Older Workers in Unemployment
The UK’s ‘older workers’, defined as 50+ years old, have experienced the largest annual fall in employment since the 1980s in the current challenging COVID economy. Research, from Close Brothers, has suggested that 1 in 5 older workers have delayed their retirement due to the pandemic; meanwhile, unemployment has risen to around 5% with many more remaining on furlough.
Over the pandemic, two-thirds of the workers who were laid off were under the age of 25 but these were more frequently in high employee turnover positions- such as the retail and hospitality sector. This has fortunately enabled a U-shaped employment recovery. Comparatively, widespread concerns have also been raised about the challenges of re-entering the workplace for older workers following a year in which there was a 33% increase of 50+ year olds out of work. Furthermore, this has been exacerbated by typical hourly earnings declining 9.5% for those who have since found new employment.
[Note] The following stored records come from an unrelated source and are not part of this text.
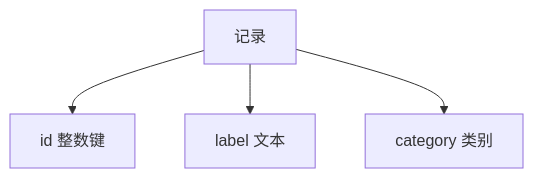
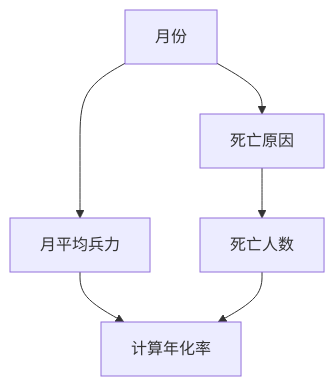
One commit to KkkXUE-prog/FIRST-REPO changed the first of 4 diagrams in 11-比较型/案例A.md. Above: the diagram before and after it, drawn with Mermaid. The commit also changed other lines of this file, not shown here.

Commit message:
精修比较型：南丁格尔24个月死亡数据与统计图

````diff
--- a/11-比较型/案例A.md
+++ b/11-比较型/案例A.md
@@ -30,6 +73,8 @@
 ```mermaid
 flowchart TD
- D[记录] --> I[id 整数键]
- D --> L[label 文本]
- D --> C[category 类别]
+ M[月份] --> P[月平均兵力]
+ M --> C[死亡原因]
+ C --> D[死亡人数]
+ P --> R[计算年化率]
+ D --> R
 ```
````
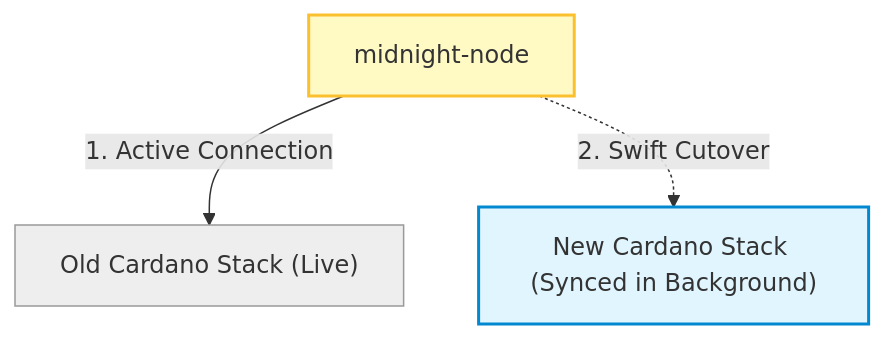
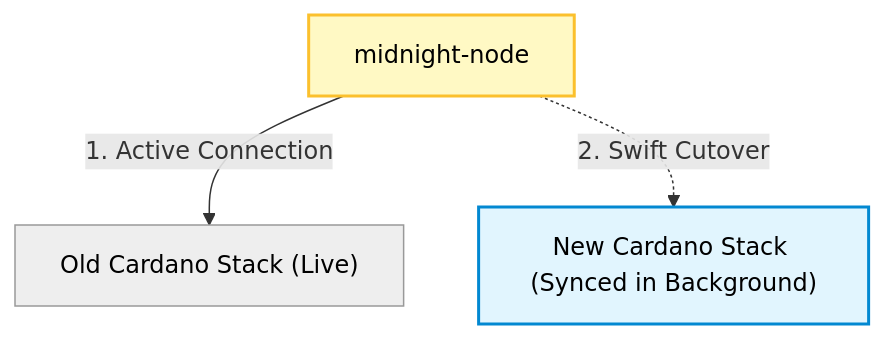
Before and after one commit to midnightntwrk/midnight-docs: the second of 2 diagrams in blog/2026-05-20-navigating-van-rossem-hard-fork.mdx, drawn with Mermaid. The commit also changed other lines of this file, not shown here.

Commit message:
Fix dark mode contrast in the Van Rossem post's diagrams
Add color:#000 to the five styled Mermaid nodes so their labels stay
readable on the light fills in dark mode, as #924 did for two other pages.

````diff
--- a/blog/2026-05-20-navigating-van-rossem-hard-fork.mdx
+++ b/blog/2026-05-20-navigating-van-rossem-hard-fork.mdx
@@ -51,9 +51,9 @@
 ```mermaid
 flowchart TD
     M["midnight-node"] -->|1. Active Connection| Old["Old Cardano Stack (Live)"]
     M -.->|2. Swift Cutover| New["New Cardano Stack (Synced in Background)"]
 
-    style Old fill:#eee,stroke:#999
-    style New fill:#e1f5fe,stroke:#0288d1,stroke-width:2px
-    style M fill:#fff9c4,stroke:#fbc02d,stroke-width:2px
+    style Old fill:#eee,stroke:#999,color:#000
+    style New fill:#e1f5fe,stroke:#0288d1,stroke-width:2px,color:#000
+    style M fill:#fff9c4,stroke:#fbc02d,stroke-width:2px,color:#000
 ```
````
Just over 4.4m people in the UK have tested positive for COVID but the average daily increase in cases is now at 2,064– compared to over 60,000 at the start of 2021. A total of around 127,000 deaths have additionally been attributed to the virus. Nationally, 33.8m people have received their first vaccine and 12.9m of these patients have also received their second dose. This brings the total number of inoculations carried out, by the private sector and National Health Service, to 46.7m.
On Sunday, the UK reported the lowest number of daily deaths since early September and has also shipped surplus medical supplies to India. However, the possibility of international travel over the summer continues to be viewed with widespread scepticism by the British public. The possibility of foreign holidays being legally allowed was set to be declared on the 17th of May but this is highly likely to be delayed. Travelling outside of the UK, without a reasonable excuse, results in a £5,000 fine per individual in the current climate.
Shopping Fuelling Rebound
Forecasts for the UK’s 2021 GDP growth have been raised from 5% to 6.8% which would be the highest increase since ONS records began. The EY Item Club also expect the economy to equal its pre-pandemic size in Q2 of 2022 (3 months earlier than previously thought) with consumer confidence rising at the fastest rate in 10 years. Another prediction, by EY, highlights unemployment peaking at 5.8% at the end of the year and marks a significant improvement on the last estimate of 7.0%.
Accountancy giant Deloitte noted that Britain is due for a “sharp snap back”; this is believed to be especially true for retail as ‘going to a shop’ came out as top of the league tables for post-lockdown leisure activities. Forecasts for the present Q2 show encouraging 4-5% growth with the assistance of continued government spending. Another area of investment, which has received widespread media attention, is the potential acquisition of Arsenal Football Club by Spotify founder Daniel Ek for an expected £2bn.